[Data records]
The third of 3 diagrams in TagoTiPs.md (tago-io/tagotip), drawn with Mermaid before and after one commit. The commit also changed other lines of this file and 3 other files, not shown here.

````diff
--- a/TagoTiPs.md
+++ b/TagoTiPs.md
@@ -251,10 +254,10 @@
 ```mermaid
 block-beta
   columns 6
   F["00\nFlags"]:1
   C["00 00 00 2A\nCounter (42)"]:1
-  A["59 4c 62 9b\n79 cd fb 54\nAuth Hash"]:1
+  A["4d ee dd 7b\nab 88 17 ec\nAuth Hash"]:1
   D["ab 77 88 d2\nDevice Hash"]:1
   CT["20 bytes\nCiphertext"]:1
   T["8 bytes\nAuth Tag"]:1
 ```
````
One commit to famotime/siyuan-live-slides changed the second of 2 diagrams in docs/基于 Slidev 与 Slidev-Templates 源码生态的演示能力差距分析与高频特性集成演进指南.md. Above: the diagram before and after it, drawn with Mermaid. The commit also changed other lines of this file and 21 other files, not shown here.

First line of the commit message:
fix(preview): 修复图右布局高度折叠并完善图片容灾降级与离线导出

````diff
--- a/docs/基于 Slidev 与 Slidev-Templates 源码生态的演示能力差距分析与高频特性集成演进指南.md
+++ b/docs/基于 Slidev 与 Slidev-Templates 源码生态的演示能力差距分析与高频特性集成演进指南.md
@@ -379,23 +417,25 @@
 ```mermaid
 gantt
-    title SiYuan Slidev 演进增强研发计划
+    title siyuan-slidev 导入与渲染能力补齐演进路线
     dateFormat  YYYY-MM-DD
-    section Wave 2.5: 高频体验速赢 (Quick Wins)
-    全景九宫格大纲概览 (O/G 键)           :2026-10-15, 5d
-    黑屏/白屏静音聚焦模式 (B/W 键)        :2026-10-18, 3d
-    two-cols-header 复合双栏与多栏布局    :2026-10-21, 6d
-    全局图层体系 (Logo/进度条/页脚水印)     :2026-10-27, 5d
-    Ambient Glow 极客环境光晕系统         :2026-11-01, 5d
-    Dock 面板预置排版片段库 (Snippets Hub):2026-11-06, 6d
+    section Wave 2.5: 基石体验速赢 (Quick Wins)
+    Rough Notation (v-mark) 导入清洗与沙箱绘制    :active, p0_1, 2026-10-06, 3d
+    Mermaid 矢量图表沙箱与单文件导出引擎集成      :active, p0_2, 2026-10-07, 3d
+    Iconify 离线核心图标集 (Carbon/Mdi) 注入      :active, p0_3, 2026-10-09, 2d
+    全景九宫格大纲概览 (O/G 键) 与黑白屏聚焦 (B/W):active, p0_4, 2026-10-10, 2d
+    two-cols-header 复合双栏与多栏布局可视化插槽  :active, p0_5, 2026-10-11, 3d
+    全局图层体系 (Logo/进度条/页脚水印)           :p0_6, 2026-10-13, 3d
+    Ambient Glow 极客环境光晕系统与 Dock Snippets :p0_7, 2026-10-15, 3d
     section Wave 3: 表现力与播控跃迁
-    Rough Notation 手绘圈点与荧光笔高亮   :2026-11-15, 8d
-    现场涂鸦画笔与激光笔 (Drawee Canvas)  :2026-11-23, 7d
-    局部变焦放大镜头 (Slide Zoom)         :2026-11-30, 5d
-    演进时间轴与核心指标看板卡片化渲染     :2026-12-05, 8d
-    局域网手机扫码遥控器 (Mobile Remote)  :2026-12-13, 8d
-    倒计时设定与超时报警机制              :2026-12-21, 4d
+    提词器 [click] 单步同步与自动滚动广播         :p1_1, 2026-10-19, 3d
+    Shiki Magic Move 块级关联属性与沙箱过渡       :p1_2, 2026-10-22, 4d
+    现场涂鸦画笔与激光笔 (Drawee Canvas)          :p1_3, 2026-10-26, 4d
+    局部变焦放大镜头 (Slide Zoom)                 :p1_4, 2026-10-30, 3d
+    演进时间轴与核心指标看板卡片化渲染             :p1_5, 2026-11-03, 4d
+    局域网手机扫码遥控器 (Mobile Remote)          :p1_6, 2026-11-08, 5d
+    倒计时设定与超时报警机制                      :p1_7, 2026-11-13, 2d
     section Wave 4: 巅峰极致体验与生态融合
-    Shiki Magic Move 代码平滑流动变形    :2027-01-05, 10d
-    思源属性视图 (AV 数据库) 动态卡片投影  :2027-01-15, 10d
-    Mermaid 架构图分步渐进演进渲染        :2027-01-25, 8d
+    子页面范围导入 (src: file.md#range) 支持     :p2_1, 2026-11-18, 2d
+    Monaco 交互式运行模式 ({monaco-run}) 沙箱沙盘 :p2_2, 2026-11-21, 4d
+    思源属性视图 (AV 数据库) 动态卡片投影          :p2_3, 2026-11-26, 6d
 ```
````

> TASK ITEM: Every line above that holds the word "Logo" should be copied out.

> FINAL ANSWER:
-    全局图层体系 (Logo/进度条/页脚水印)     :2026-10-27, 5d
+    全局图层体系 (Logo/进度条/页脚水印)           :p0_6, 2026-10-13, 3d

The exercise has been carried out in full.